Records from a collection:
[Start of section]
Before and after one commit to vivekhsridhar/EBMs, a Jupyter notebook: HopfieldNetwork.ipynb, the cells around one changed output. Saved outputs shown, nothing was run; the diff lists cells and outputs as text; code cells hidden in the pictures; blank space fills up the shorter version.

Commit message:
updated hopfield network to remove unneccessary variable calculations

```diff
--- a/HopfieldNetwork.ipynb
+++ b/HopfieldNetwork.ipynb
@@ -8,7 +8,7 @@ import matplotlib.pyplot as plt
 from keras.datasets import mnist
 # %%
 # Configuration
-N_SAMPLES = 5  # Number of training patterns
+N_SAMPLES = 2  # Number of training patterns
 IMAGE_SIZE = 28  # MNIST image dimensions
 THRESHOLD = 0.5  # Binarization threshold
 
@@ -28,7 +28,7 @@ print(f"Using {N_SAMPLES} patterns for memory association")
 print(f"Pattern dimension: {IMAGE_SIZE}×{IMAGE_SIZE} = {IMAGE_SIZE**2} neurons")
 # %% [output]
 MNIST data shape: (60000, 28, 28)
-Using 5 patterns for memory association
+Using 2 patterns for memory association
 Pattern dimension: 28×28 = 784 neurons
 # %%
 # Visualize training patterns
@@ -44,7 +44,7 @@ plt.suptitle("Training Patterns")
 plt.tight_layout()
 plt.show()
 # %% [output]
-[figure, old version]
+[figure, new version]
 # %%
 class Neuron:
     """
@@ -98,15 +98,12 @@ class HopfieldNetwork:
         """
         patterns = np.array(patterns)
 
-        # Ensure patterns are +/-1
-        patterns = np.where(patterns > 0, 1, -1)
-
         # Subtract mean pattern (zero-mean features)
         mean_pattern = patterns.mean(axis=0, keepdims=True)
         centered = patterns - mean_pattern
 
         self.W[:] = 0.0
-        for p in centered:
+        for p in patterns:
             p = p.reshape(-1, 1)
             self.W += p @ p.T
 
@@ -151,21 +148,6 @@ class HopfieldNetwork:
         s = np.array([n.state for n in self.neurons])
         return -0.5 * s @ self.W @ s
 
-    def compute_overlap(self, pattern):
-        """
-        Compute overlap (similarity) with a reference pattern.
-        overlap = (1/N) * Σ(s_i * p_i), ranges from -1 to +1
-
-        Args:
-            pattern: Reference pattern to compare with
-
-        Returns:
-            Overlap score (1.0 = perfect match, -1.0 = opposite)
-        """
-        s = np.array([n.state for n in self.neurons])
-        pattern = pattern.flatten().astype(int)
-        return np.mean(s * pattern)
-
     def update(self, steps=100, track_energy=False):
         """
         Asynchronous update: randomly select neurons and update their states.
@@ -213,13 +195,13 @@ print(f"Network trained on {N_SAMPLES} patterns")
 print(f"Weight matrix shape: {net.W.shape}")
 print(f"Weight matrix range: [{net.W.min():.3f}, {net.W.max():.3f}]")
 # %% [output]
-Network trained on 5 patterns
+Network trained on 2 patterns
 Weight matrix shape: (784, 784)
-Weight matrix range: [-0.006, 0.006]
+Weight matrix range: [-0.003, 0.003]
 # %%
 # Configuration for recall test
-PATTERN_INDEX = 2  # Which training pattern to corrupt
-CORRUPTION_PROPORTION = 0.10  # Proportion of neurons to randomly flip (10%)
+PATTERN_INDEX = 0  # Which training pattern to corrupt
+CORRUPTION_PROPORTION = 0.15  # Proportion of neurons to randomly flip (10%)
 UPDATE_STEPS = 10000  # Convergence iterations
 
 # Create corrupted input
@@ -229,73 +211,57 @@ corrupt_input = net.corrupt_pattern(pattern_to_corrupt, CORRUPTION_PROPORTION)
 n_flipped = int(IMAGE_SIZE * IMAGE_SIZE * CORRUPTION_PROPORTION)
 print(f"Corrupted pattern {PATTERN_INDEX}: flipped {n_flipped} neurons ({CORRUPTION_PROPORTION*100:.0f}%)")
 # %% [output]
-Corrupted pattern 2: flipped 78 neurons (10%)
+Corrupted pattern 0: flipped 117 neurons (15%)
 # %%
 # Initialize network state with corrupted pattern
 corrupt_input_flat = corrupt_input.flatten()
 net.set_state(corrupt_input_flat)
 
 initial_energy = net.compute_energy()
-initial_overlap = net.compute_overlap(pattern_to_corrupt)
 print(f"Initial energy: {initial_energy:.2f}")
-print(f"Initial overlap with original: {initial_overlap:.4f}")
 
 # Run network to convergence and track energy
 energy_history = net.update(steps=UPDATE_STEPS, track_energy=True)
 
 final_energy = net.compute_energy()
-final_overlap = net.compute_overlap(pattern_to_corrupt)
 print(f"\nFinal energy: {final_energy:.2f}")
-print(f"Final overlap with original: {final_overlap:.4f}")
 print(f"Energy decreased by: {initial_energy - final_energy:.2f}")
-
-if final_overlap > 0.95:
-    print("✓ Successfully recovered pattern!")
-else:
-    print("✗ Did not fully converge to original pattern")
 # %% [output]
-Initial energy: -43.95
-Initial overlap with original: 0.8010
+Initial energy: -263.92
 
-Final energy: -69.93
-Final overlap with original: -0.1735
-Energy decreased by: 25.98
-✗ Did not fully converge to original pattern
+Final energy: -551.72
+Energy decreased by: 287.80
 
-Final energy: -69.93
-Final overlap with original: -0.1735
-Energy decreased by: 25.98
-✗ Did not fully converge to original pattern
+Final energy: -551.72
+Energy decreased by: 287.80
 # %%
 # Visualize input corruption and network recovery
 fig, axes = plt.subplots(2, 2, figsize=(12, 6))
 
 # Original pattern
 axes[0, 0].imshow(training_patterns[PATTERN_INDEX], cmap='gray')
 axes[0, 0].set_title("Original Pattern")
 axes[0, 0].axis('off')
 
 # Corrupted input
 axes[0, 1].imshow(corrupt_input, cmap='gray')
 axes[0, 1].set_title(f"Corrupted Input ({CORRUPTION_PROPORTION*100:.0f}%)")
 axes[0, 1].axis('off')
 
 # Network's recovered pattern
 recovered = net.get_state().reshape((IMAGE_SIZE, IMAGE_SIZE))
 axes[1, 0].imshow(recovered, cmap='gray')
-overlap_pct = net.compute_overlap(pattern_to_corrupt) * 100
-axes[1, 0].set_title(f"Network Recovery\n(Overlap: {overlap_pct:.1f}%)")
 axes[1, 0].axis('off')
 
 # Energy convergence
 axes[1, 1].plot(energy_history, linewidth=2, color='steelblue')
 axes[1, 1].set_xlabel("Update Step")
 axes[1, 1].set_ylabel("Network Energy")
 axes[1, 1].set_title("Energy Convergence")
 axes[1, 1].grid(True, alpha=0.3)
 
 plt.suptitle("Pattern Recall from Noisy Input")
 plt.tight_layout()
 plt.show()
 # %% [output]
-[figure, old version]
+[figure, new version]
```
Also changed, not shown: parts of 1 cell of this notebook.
[End of section]
- **Work instructions**:
Filter the data down to the lines that contain the string "ipynb", and copy them.

- **Final answer**:
Before and after one commit to vivekhsridhar/EBMs, a Jupyter notebook: HopfieldNetwork.ipynb, the cells around one changed output. Saved outputs shown, nothing was run; the diff lists cells and outputs as text; code cells hidden in the pictures; blank space fills up the shorter version.
--- a/HopfieldNetwork.ipynb
+++ b/HopfieldNetwork.ipynb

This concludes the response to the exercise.